__Input data__.
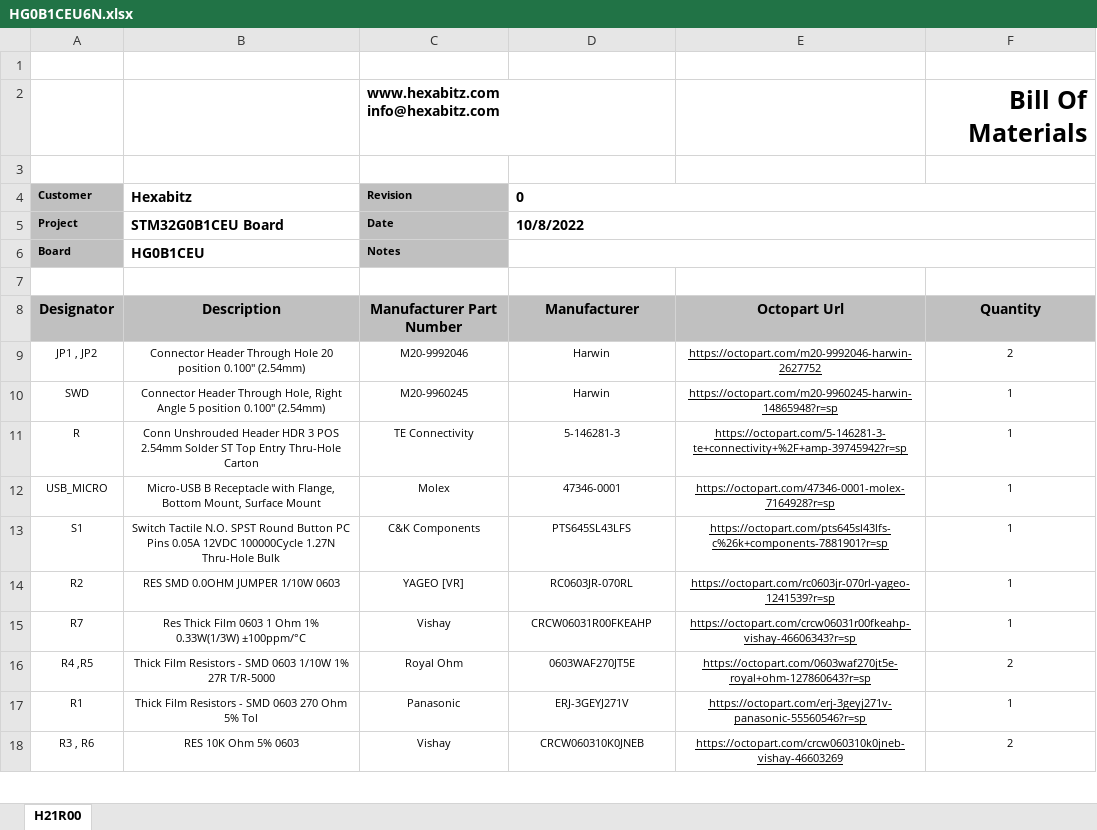
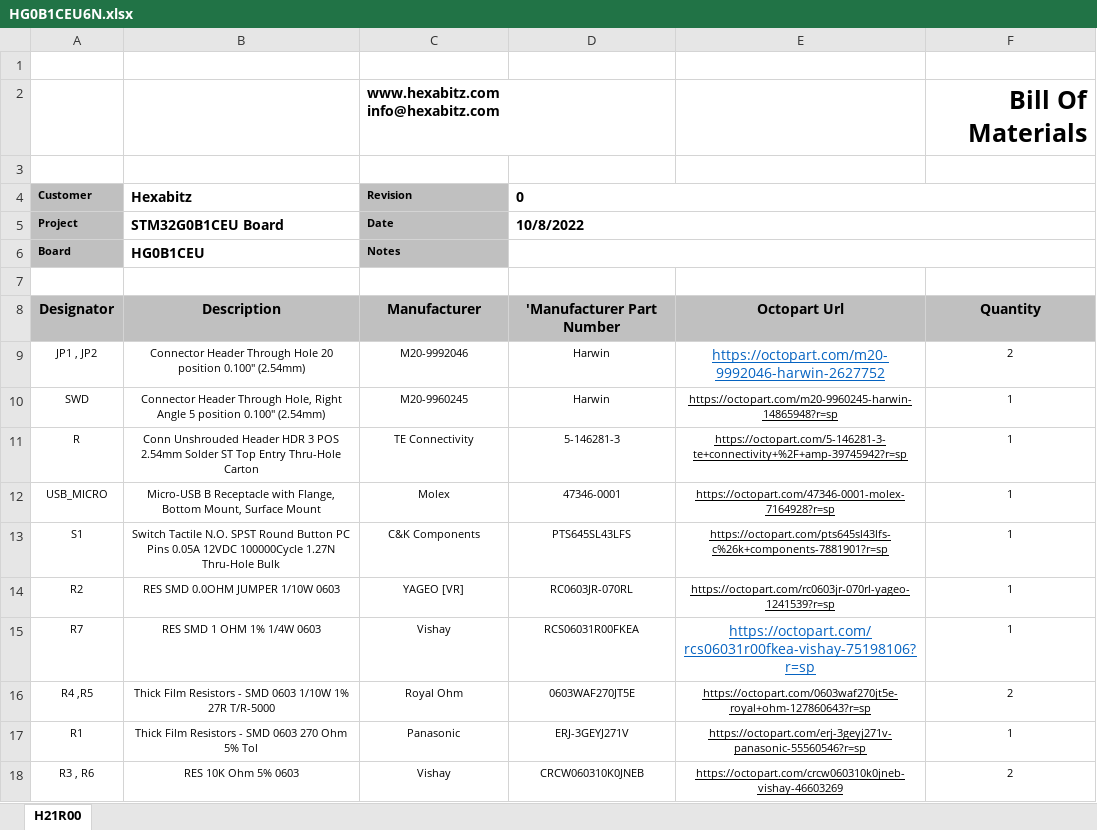
Before and after one commit to HexabitzPlatform/HG0B1CEU-Hardware, an Excel workbook: HG0B1CEU6N/Released/BOM/HG0B1CEU6N.xlsx, sheet H21R00, drawn as a sheet; only a part is shown; values as stored, in another font and other column widths than the file's, no borders; charts and pictures not drawn; the diff names each change by its address in the sheet, - before the commit and + after, or states it on an @@ line.

Commit message:
-Changing the Schematic design stile -Correcting some BOM-file data

```diff
--- a/HG0B1CEU6N/Released/BOM/HG0B1CEU6N.xlsx (sheet H21R00)
+++ b/HG0B1CEU6N/Released/BOM/HG0B1CEU6N.xlsx (sheet H21R00)
-C8 (Revision): Manufacturer Part Number
+C8 (Revision): Manufacturer
-D8 (0): Manufacturer
+D8 (0): 'Manufacturer Part Number
-E9 text colour: black
+E9 text colour: #0563C1, text size: larger
-B15 (Hexabitz): Res Thick Film 0603 1 Ohm 1% 0.33W(1/3W) ±100ppm/°C
+B15 (Hexabitz): RES SMD 1 OHM 1% 1/4W 0603
-D15 (0): CRCW06031R00FKEAHP
+D15 (0): RCS06031R00FKEA
-E15: https://octopart.com/crcw06031r00fkeahp-vishay-46606343?r=sp
+E15: https://octopart.com/rcs06031r00fkea-vishay-75198106?r=sp
-E15 text colour: black
+E15 text colour: #0563C1, text size: larger
```
Also changed, not shown: 3 other files.
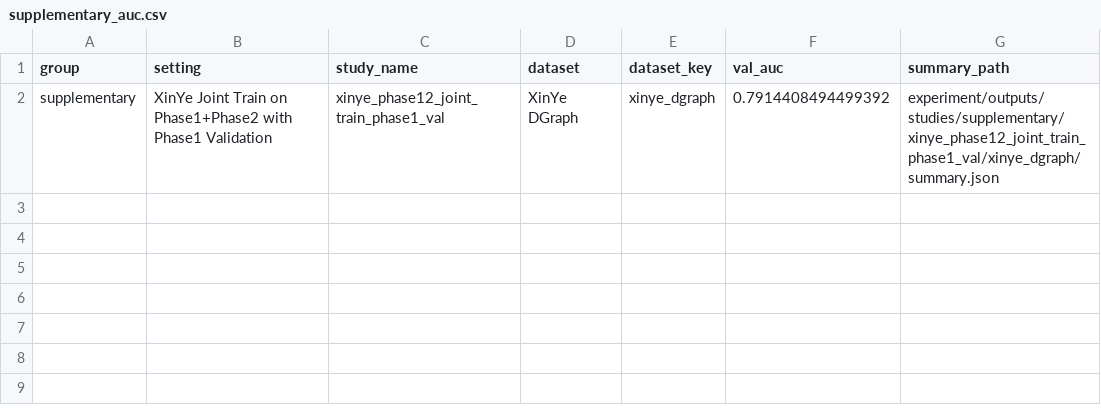
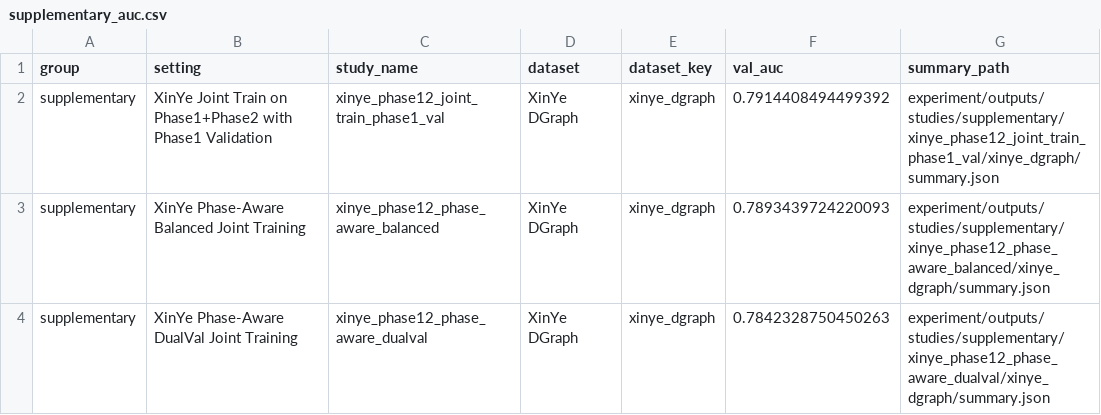
Before and after one commit to LiuAnclouds/My_Grauate, a CSV file: docs/results/supplementary_auc.csv, drawn as a sheet.

```diff
--- a/docs/results/supplementary_auc.csv
+++ b/docs/results/supplementary_auc.csv
@@ -2 +2,3 @@ group,setting,study_name,dataset,dataset_key,val_auc,summary_path
 supplementary,XinYe Joint Train on Phase1+Phase2 with Phase1 Validation,xinye_phase12_joint_train_phase1_val,XinYe DGraph,xinye_dgraph,0.7914408494499392,experiment/outputs/studies/supplementary/xinye_phase12_joint_train_phase1_val/xinye_dgraph/summary.json
+supplementary,XinYe Phase-Aware Balanced Joint Training,xinye_phase12_phase_aware_balanced,XinYe DGraph,xinye_dgraph,0.7893439724220093,experiment/outputs/studies/supplementary/xinye_phase12_phase_aware_balanced/xinye_dgraph/summary.json
+supplementary,XinYe Phase-Aware DualVal Joint Training,xinye_phase12_phase_aware_dualval,XinYe DGraph,xinye_dgraph,0.7842328750450263,experiment/outputs/studies/supplementary/xinye_phase12_phase_aware_dualval/xinye_dgraph/summary.json
```
Also changed, not shown: docs/results/epoch_log_manifest.csv, 9 other files.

__Assigned task__. Lines from the entries that contain the string "Number" are what must be copied.

__Result of this task__.
-C8 (Revision): Manufacturer Part Number
+D8 (0): 'Manufacturer Part Number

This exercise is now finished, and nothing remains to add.